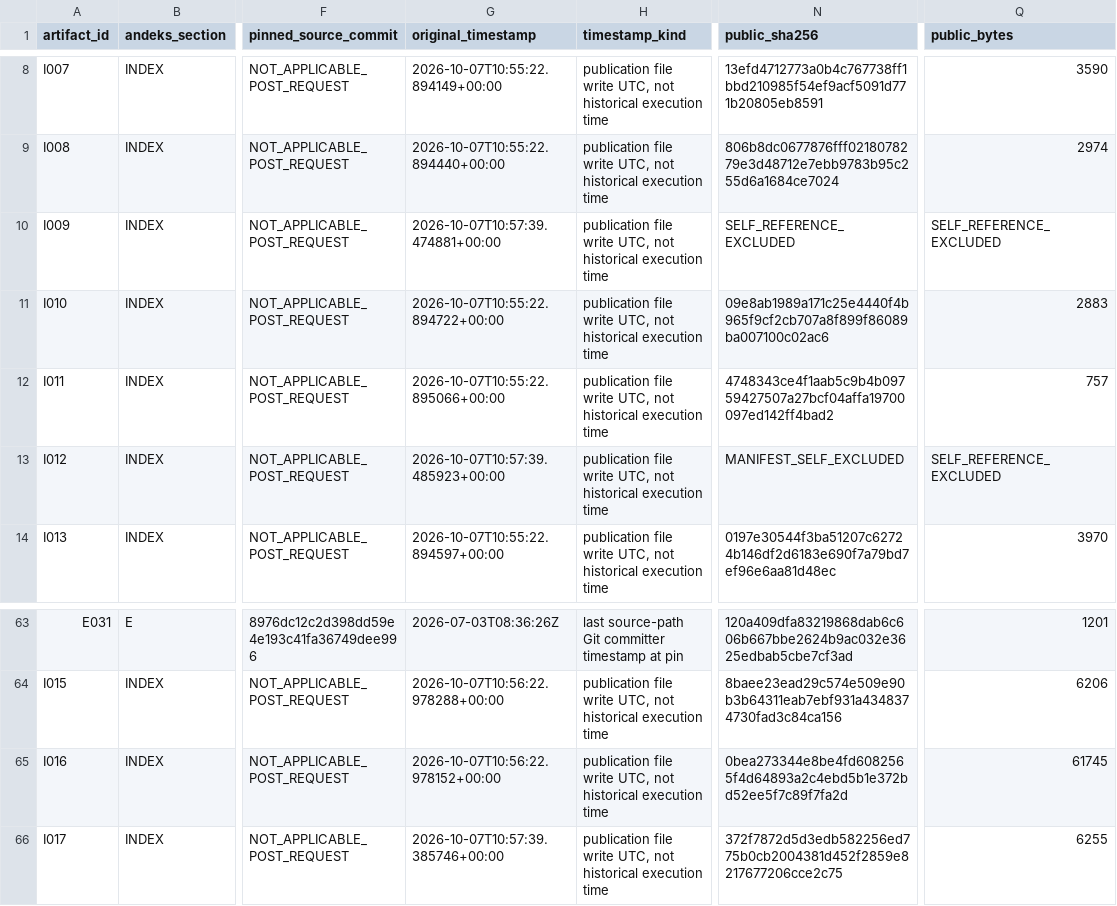
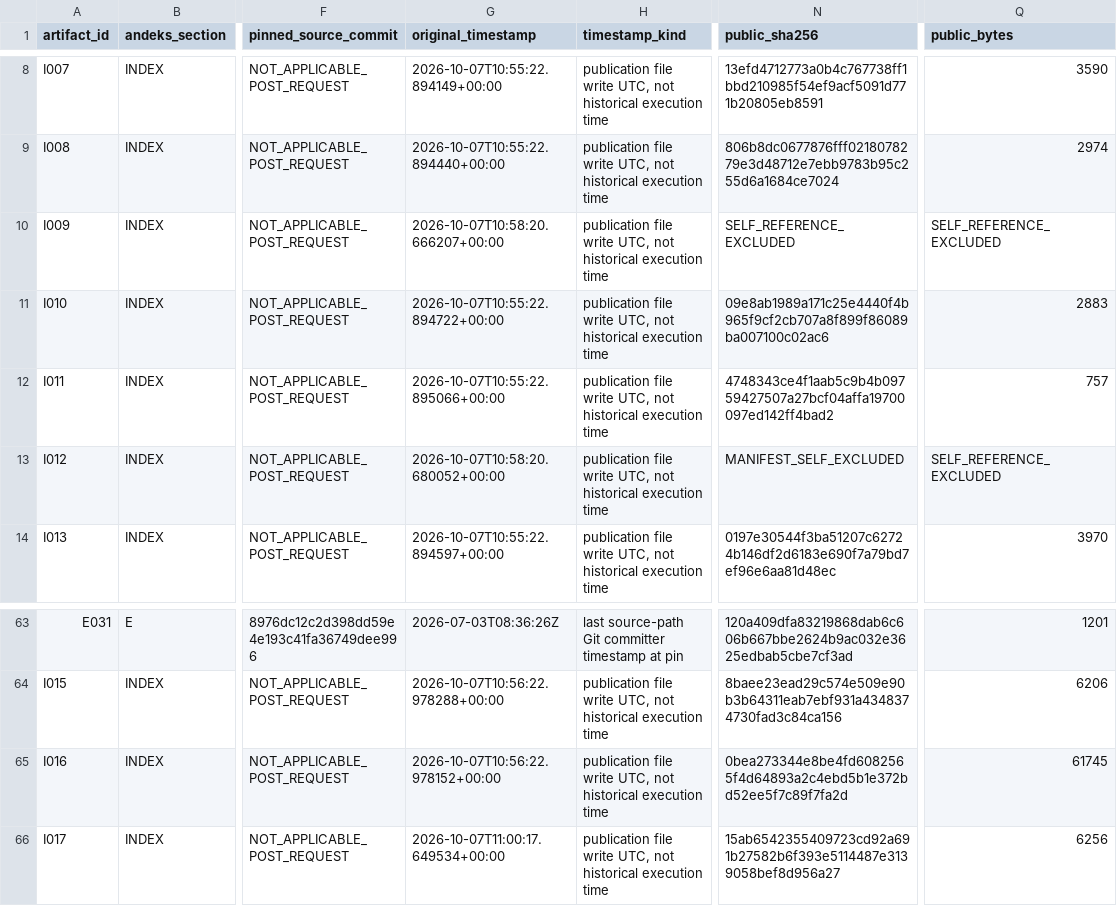
Before and after one commit to effacermonexistence/andeks-omaragi-rcc-c01-evidence, a CSV file: ARTIFACT_REGISTER.csv, drawn as a sheet; only a part is shown, gaps mark what is left out; the diff names each change by its address in the sheet, - before the commit and + after, or states it on an @@ line.

Commit message:
Keep original workspace prefix out of public package validator

```diff
--- a/ARTIFACT_REGISTER.csv
+++ b/ARTIFACT_REGISTER.csv
-G10 (original_timestamp): 2026-10-07T10:57:39.474881+00:00
+G10 (original_timestamp): 2026-10-07T10:58:20.666207+00:00
-G13 (original_timestamp): 2026-10-07T10:57:39.485923+00:00
+G13 (original_timestamp): 2026-10-07T10:58:20.680052+00:00
-G66 (original_timestamp): 2026-10-07T10:57:39.385746+00:00
+G66 (original_timestamp): 2026-10-07T11:00:17.649534+00:00
-N66 (public_sha256): 372f7872d5d3edb582256ed775b0cb2004381d452f2859e8217677206cce2c75
+N66 (public_sha256): 15ab6542355409723cd92a691b27582b6f393e5114487e3139058bef8d956a27
-Q66 (public_bytes): 6255
+Q66 (public_bytes): 6256
```
Also changed, not shown: 2 other files.
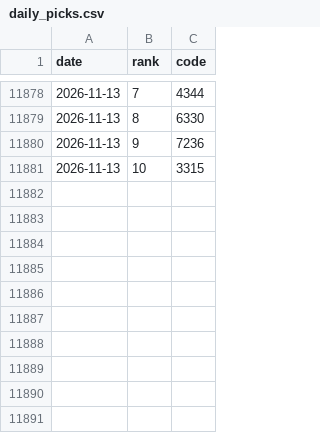
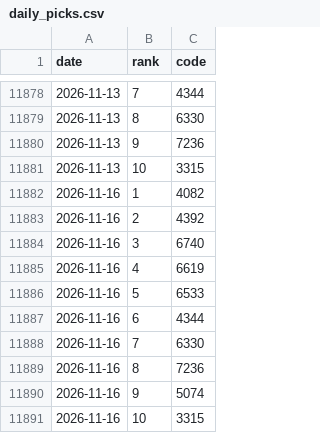
Before and after one commit to hiroto-k0306/kabu-b2, a CSV file: data/processed/b3/daily_picks.csv, drawn as a sheet; only a part is shown, gaps mark what is left out; the diff names each change by its address in the sheet, - before the commit and + after, or states it on an @@ line.

```diff
--- a/data/processed/b3/daily_picks.csv
+++ b/data/processed/b3/daily_picks.csv
+row 11882: 2026-11-16 | 1 | 4082
+row 11883: 2026-11-16 | 2 | 4392
+row 11884: 2026-11-16 | 3 | 6740
+row 11885: 2026-11-16 | 4 | 6619
+row 11886: 2026-11-16 | 5 | 6533
+row 11887: 2026-11-16 | 6 | 4344
+row 11888: 2026-11-16 | 7 | 6330
+row 11889: 2026-11-16 | 8 | 7236
+row 11890: 2026-11-16 | 9 | 5074
+row 11891: 2026-11-16 | 10 | 3315
```
Also changed, not shown: data/processed/b3l/daily_picks.csv, data/processed/combo/b3_b3l_m0.csv, 37 other files.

....

■ Task to carry out
Return all lines above that mention the word "shown".

■ Your response
Before and after one commit to effacermonexistence/andeks-omaragi-rcc-c01-evidence, a CSV file: ARTIFACT_REGISTER.csv, drawn as a sheet; only a part is shown, gaps mark what is left out; the diff names each change by its address in the sheet, - before the commit and + after, or states it on an @@ line.
Also changed, not shown: 2 other files.
Before and after one commit to hiroto-k0306/kabu-b2, a CSV file: data/processed/b3/daily_picks.csv, drawn as a sheet; only a part is shown, gaps mark what is left out; the diff names each change by its address in the sheet, - before the commit and + after, or states it on an @@ line.
Also changed, not shown: data/processed/b3l/daily_picks.csv, data/processed/combo/b3_b3l_m0.csv, 37 other files.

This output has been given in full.